  9. Why There
  10. David, Was in Sitka the summer of 65 aboard the Troller, "Cape Race", fishing for Kings and Halibut. Should have chased that neighbor girl by the docks, someone might have offered you a job as a Boat Puller on a boat. jud
  11. "This is the area that many wanted, and perhaps didn't even know it. If your topic is nothing to do with the world of ships or ship modelling, then here is the place to post it. General chat, Birthday announces, non-ship models, etc. " Also, if you missed it, I did insert my first,' Naval Gun', thought some might enjoy seeing I was a gun nut, even as a kid. You can just skip over Shore Leave if it bothers you, that is it's reason for being here and expected of those who find it offensive. jud
  12. Me too

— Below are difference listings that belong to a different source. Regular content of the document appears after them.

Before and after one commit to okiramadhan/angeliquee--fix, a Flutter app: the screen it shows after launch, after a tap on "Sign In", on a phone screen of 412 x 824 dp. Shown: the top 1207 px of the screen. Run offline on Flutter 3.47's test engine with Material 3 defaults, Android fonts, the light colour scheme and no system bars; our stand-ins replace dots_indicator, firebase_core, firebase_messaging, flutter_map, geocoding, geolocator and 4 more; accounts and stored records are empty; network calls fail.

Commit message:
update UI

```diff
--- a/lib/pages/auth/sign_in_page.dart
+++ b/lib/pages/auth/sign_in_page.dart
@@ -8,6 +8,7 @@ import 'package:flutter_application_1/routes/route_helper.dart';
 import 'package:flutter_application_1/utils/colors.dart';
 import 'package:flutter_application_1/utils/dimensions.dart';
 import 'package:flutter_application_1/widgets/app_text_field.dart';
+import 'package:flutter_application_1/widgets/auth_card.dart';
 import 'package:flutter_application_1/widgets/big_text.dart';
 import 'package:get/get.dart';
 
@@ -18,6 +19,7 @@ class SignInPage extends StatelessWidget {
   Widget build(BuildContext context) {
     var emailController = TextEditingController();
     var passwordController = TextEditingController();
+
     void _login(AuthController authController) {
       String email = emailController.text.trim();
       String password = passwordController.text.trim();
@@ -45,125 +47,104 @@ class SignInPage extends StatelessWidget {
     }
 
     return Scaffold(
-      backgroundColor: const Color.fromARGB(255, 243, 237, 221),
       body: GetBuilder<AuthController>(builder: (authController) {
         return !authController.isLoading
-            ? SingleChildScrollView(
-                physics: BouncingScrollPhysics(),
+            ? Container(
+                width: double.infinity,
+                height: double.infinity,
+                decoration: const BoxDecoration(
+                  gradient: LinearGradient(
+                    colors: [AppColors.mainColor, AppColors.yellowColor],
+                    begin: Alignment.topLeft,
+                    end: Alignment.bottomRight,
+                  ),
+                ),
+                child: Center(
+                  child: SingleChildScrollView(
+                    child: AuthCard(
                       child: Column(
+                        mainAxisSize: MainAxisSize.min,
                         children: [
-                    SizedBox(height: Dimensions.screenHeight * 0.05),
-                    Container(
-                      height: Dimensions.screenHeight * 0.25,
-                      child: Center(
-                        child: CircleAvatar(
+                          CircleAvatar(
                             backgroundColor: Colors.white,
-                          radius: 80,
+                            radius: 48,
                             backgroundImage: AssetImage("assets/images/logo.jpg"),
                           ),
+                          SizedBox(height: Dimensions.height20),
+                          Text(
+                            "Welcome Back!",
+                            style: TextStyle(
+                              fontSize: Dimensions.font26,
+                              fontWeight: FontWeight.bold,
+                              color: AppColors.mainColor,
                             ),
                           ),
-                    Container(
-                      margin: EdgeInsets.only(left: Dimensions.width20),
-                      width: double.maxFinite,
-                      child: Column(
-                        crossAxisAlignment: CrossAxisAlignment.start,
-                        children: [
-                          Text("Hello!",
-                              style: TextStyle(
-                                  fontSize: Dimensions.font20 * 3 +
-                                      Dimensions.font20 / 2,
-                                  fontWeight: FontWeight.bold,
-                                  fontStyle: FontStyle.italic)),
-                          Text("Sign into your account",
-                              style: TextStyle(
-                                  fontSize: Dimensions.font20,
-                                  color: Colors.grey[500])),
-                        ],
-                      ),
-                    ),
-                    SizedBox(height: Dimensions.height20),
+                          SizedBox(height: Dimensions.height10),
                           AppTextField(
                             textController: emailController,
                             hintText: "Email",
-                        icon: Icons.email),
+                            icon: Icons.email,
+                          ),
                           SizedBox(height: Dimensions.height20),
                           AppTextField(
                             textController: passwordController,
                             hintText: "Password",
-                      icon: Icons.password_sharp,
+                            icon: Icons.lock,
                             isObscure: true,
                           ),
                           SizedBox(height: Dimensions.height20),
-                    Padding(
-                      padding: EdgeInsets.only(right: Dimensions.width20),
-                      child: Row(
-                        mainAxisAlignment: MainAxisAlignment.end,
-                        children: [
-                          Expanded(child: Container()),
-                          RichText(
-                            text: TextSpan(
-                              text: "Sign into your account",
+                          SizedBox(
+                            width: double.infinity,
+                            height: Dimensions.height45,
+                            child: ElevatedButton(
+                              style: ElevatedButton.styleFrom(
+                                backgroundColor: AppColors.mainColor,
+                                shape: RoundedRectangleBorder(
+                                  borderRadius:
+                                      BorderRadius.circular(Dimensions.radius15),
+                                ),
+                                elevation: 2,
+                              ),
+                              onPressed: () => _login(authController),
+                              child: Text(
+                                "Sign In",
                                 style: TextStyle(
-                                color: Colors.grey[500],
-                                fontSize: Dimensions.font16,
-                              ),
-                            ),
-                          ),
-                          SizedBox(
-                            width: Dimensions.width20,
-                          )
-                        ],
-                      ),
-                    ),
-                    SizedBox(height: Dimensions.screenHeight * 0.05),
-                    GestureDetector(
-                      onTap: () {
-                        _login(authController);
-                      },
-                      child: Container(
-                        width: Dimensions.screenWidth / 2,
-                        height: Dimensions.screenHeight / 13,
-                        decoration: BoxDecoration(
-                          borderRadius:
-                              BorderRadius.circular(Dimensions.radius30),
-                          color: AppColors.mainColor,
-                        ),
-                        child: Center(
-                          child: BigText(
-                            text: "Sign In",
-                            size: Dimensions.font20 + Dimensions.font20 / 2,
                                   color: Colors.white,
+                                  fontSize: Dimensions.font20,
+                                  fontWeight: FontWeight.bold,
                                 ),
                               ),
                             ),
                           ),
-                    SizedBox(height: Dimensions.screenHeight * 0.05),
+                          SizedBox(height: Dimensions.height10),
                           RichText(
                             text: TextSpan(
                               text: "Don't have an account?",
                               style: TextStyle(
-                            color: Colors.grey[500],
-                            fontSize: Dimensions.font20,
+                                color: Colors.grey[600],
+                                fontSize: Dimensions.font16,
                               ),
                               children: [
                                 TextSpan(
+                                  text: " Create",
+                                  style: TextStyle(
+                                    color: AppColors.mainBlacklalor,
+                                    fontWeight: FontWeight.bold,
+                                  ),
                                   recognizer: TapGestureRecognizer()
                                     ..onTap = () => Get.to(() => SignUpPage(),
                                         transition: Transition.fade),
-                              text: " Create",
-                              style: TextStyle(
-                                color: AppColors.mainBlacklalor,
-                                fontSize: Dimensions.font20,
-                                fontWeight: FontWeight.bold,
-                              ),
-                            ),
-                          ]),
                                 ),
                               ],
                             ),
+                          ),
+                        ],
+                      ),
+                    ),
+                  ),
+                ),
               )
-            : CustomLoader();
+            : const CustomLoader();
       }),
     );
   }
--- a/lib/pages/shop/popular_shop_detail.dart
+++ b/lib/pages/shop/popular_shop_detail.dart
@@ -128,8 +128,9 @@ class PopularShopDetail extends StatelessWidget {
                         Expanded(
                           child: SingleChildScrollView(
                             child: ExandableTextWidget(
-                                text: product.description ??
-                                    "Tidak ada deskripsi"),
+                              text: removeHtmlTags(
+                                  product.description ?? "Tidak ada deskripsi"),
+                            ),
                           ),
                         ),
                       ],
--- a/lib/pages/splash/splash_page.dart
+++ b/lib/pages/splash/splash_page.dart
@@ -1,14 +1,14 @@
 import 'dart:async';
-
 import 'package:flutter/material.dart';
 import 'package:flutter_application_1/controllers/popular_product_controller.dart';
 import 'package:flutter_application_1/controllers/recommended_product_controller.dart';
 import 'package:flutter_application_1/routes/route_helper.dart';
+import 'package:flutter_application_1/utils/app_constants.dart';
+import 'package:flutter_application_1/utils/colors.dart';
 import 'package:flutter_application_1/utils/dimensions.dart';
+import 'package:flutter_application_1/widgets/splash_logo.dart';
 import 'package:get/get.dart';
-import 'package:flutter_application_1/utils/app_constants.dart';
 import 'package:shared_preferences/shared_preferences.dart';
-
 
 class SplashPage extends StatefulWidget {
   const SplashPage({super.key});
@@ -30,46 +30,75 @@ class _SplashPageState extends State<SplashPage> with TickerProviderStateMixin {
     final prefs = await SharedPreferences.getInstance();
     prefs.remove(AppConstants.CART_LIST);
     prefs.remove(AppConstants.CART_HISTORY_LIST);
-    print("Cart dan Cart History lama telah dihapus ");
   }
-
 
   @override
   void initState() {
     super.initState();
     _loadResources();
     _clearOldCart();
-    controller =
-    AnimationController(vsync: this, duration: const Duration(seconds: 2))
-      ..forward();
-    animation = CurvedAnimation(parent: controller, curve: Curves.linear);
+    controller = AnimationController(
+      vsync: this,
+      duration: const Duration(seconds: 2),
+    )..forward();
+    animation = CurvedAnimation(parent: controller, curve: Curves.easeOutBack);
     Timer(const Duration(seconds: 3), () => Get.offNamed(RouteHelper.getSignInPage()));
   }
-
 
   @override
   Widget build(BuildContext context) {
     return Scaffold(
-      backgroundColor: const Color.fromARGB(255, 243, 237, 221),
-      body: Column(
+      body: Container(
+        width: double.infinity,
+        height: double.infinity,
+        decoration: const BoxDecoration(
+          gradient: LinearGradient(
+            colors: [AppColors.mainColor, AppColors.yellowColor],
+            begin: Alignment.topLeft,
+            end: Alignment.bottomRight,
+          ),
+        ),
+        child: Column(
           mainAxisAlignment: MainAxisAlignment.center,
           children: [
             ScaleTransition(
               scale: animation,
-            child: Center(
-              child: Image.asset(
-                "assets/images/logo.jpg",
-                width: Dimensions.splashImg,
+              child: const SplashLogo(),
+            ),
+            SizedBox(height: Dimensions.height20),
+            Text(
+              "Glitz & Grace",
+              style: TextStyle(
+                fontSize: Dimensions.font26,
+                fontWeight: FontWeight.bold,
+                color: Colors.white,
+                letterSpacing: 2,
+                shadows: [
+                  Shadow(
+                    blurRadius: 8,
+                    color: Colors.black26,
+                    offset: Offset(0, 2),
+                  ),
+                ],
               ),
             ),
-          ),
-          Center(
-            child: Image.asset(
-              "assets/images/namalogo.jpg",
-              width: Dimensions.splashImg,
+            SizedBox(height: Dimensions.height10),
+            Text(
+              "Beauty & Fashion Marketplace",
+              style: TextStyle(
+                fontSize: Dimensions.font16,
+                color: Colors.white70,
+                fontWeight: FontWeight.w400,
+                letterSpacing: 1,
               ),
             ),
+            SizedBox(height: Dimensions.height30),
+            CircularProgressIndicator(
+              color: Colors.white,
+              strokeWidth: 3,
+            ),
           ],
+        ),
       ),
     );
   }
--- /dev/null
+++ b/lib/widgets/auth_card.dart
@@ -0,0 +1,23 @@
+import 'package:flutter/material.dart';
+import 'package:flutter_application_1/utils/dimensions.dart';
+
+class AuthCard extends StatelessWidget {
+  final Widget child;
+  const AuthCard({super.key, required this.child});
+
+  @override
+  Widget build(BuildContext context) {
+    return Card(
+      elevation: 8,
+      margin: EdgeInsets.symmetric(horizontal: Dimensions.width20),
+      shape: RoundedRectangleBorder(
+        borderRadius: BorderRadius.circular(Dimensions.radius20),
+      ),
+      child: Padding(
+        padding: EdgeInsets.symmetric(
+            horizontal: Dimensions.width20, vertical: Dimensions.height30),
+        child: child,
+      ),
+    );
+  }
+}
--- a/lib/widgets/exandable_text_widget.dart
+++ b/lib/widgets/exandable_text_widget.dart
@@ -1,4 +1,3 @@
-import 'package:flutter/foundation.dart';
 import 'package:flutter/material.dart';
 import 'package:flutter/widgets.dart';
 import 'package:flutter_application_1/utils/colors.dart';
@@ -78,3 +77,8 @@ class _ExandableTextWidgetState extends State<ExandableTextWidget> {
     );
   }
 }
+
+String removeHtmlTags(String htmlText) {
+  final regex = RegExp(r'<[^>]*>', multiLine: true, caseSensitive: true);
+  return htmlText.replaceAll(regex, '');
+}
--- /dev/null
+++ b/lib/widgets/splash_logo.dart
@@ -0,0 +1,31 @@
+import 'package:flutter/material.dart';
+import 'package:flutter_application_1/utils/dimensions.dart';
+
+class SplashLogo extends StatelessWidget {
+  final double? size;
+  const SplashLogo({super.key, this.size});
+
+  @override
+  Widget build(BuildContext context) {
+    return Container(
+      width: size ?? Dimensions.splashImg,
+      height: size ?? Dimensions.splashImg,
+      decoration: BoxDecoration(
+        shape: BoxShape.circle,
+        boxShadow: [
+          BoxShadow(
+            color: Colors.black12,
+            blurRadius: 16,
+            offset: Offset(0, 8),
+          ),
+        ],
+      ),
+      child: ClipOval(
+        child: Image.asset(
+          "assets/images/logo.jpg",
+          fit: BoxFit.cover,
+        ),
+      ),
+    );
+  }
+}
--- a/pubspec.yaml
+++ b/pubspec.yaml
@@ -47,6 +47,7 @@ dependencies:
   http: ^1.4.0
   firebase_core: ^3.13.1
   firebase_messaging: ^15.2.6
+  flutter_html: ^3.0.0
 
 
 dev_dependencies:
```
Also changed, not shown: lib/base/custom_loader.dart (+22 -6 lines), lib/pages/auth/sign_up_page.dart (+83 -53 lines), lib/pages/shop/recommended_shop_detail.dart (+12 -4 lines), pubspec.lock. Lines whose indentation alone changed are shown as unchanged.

  13. You might look in a place that sells feed with some tack, feed stores are much cheaper than a dedicated horse tack outlet. Twisted cotton rope is often used for halter rope, looks nice and is a twisted thread and strand product like standard twisted rope. It can be washed and when done, sprayed or soaked in a thin dilution of white glue or as I did on the larger stuff, sprayed with scotch guard to keep them easy to clean. Cotton is used for lead rope because it is harder to get rope burns from, can still get them you work just harder for them. I used a glass marble inside of a monkey fist for drape pull ends, 'hard woven nylon', about 1/8", 4 turns and painted them with diluted white glue, works well. Just rope pulls using your hemp would look good, for a single pull, like would be needed on a door pair opening from the center, would be to just make one of the crown knot configurations to dangle, several choices, if you lead the surplus rope out the center, then separate and trim for the threads to be accented, again scotch guard would make living with them easier. Nice thing about using rope, you can easily change to a new piece with a different hitch or knot. Boxes with treasures come and they go, kind of like socks except they usually show up again for a time. jud
  14. Sister gave me some photos I did not know existed, they are dated the summer of 1956 when I was 13. Anyone else have some early photos, like to see them and the story that goes with them. 1. Me pulling the combine from a John Deer Model "R". 2. Me on the tractor, we stopped to unload because Mom was driving the truck. 3. Me and my Cayuse Mare, 'Sandy'. 4. First Cannon, made it from an old hitch found in the iron pile, a pillow block from the same source, Arranged so a roll of caps could be placed in the pillow block inside the barrel, and a carriage bolt let in thru the holes I drilled so it could rest on the caps, a hammer blow would get a good bang and some smoke.